I'm a KDE user. When I decided to give Linux a try, I felt KDE was the desktop environment most like what I was used to using. Using KDE has not been hard for me, but there are many things I have done over the years that I have to learn again. One of those things is how to do a screen capture. I am beginning to think the hardest part of using Linux is deciding which program to use. There are so many choices.
I needed an easy way to capture screens on my desktop. I looked at various programs and decided to use KSnapshot. KSnapshot is amazingly easy to use and offers all the options I need. Below, I am going to describe how to use it, but knowing KSnapshot is there to be used probably is the most important point of this article.
I found KSnapshot in the Utilities->Desktop menu of KDE. It

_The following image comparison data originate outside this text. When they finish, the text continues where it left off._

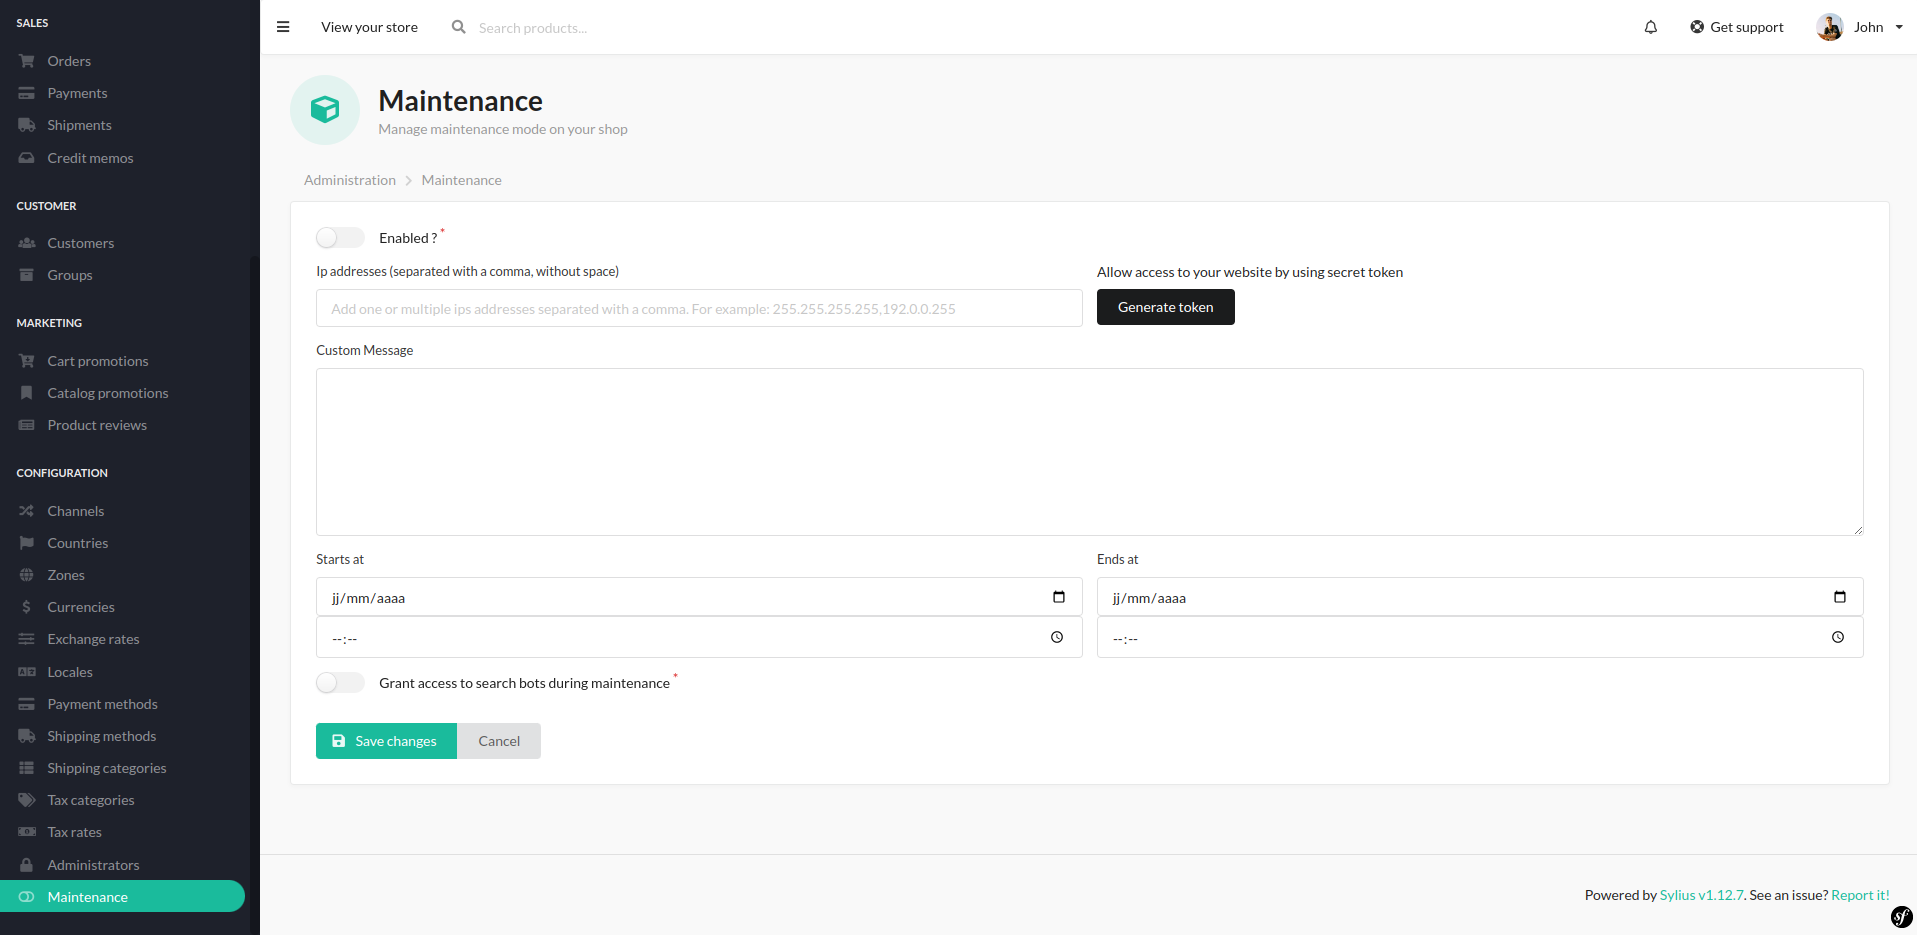
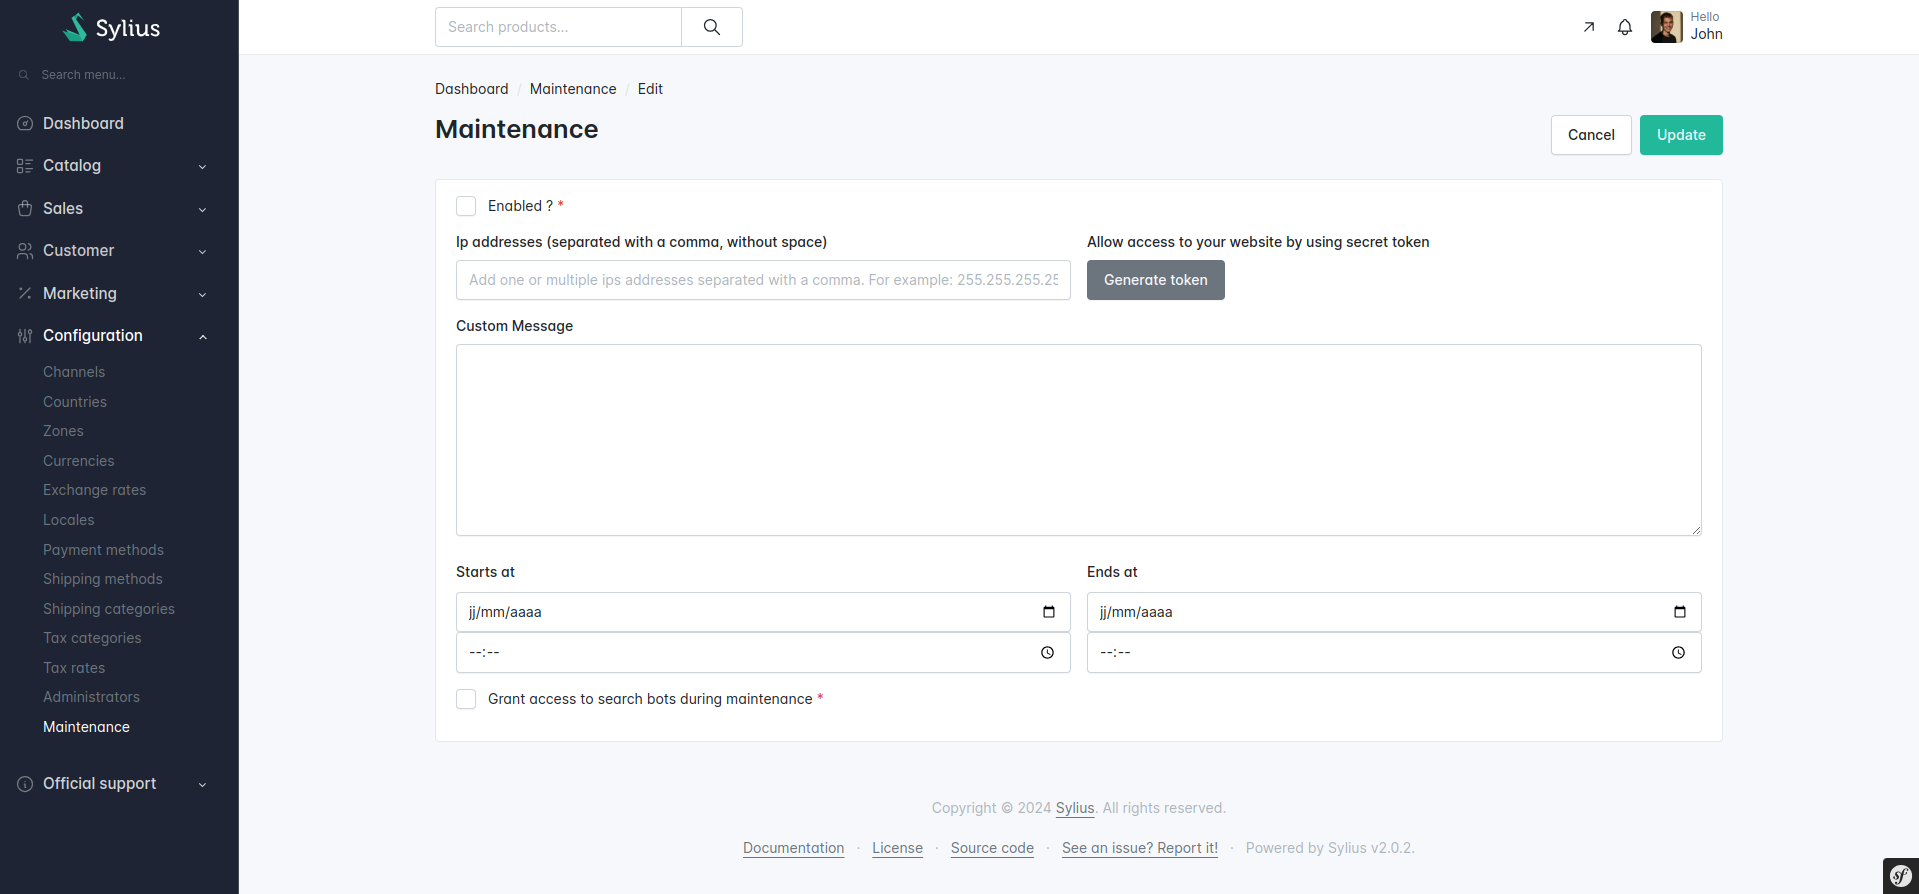
feat(upgrade): bump codebase to match sylius v2.0.x

diff --git a/tests/PHPUnit/AssertTrait.php b/tests/PHPUnit/AssertTrait.php
@@ -10,7 +10,7 @@ trait AssertTrait
     {
         self::assertResponseIsSuccessful();
         self::assertPageTitleContains('Fashion Web Store');
-        self::assertSelectorTextContains('#footer', 'Powered by Sylius');
+        self::assertSelectorTextContains('footer', 'Powered by Sylius');
     }
 
     protected function assertSiteIsInMaintenance(string $message = 'maintenance.ui.message'): void

diff --git a/README.md b/README.md
@@ -30,7 +30,7 @@
 |        | Version |
 |:-------|:--------|
 | PHP    | ^8.2    |
-| Sylius | ^1.12   |
+| Sylius | ~2.0    |
 
 ## Installation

also can be started by pressing Alt-F2 to display a run box and entering
ksnapshot in the box. If you come to use KSnapshot a lot,
you can add it as a desktop icon.
When you start KSnapshot, it grabs an image of your whole desktop before it displays itself. If this is what you wanted, then all you have to do is select Print or Save. Many times, though, you want to grab a snapshot of a particular window on the desktop. Doing this is accomplished easily by setting the "Snapshot delay" option to three or four seconds and selecting the "Only grab the window containing the pointer" option. Then, click the New Snapshot button, move the mouse pointer to the window you want to capture and wait until the mouse pointer blinks.
If you elect to save the snapshot, you are offered format choices. Encapsulated PostScript (EPS), JPEG and PNG are the most portable formats among systems. You also are offered two Windows formats, icon and BMP; two X formats, X BitMap Image and X PixMap Image; and a few other options.
When you print or save the snapshot, the dialog boxes are the standard ones that you expect to see in a KDE application. Once you are familiar with these and other standard dialogs, opening a file is another example, KDE applications become very easy to learn.
Hal Stanton was a Windows user for too many years. Now he honestly can say that Linux is a lot more fun.